**EXTRACTED MATERIAL:**
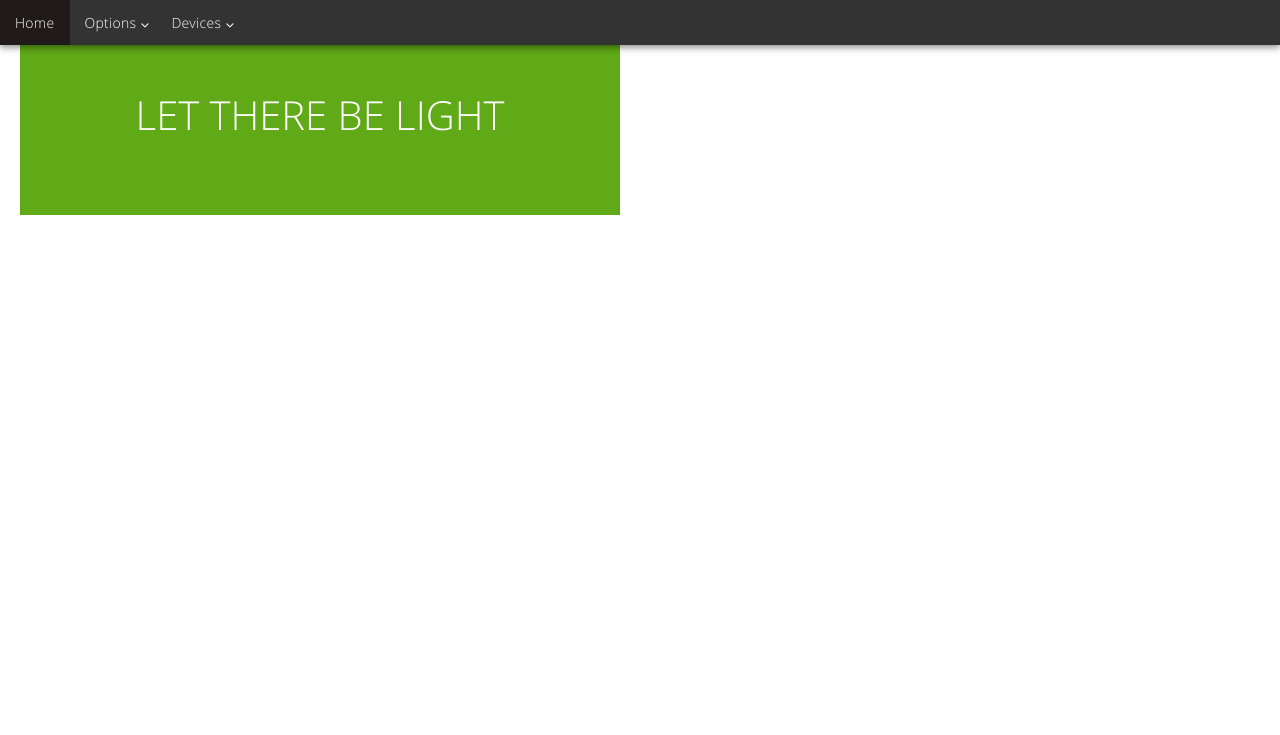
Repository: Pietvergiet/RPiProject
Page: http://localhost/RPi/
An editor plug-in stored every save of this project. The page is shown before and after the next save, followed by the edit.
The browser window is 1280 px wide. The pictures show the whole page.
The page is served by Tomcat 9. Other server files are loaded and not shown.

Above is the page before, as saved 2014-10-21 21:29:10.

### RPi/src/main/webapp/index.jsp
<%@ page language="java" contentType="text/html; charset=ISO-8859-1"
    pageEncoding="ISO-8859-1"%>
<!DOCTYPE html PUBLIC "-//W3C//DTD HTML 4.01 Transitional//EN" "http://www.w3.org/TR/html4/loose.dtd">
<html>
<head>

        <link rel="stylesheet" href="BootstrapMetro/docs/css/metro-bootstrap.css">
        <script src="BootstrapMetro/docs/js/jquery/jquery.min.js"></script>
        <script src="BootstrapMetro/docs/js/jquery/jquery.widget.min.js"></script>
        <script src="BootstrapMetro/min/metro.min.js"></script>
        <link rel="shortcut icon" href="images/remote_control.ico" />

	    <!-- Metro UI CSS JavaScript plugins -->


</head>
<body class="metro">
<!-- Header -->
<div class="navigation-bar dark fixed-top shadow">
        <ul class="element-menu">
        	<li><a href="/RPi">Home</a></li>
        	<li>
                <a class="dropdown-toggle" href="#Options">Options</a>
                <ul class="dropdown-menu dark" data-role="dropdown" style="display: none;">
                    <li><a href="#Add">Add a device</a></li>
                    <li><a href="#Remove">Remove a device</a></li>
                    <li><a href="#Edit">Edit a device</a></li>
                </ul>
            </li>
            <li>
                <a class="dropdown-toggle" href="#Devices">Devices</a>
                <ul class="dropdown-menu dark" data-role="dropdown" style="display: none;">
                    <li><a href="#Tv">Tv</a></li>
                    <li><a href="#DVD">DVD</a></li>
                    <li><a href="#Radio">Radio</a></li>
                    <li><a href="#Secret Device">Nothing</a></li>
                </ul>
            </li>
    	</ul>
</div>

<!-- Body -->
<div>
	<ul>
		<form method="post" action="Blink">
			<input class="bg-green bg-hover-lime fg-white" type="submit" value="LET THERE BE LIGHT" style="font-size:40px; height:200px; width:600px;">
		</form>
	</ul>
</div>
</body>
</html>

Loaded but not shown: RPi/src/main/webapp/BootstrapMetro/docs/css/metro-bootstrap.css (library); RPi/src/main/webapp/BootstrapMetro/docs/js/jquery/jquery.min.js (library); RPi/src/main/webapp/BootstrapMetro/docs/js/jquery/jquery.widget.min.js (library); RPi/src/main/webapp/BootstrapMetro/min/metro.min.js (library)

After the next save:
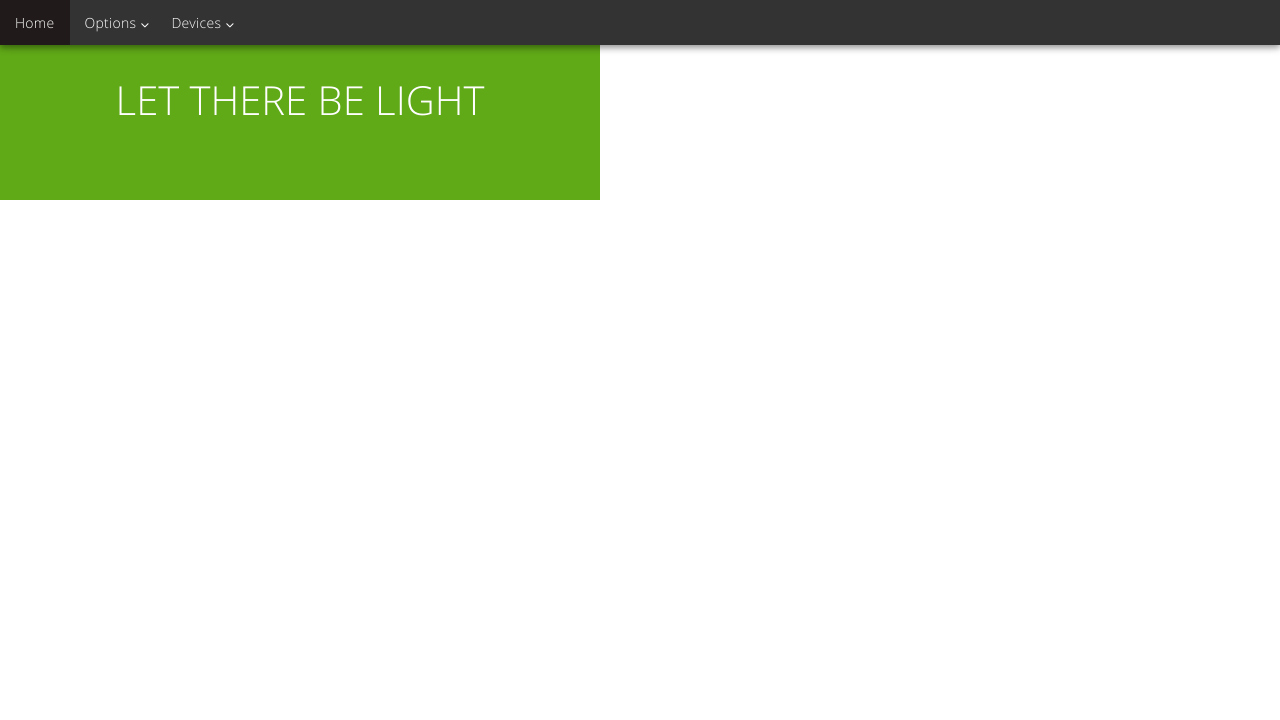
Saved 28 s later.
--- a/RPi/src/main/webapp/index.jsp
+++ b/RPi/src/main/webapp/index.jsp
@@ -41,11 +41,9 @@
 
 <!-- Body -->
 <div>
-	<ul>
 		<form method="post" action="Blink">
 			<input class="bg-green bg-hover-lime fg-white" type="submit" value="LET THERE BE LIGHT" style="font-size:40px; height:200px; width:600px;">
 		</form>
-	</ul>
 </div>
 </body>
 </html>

**ASSIGNMENT:**
Your reply should be only the count of lines in the entries above that contain the word "shown".

**EXERCISE OUTPUT:**
3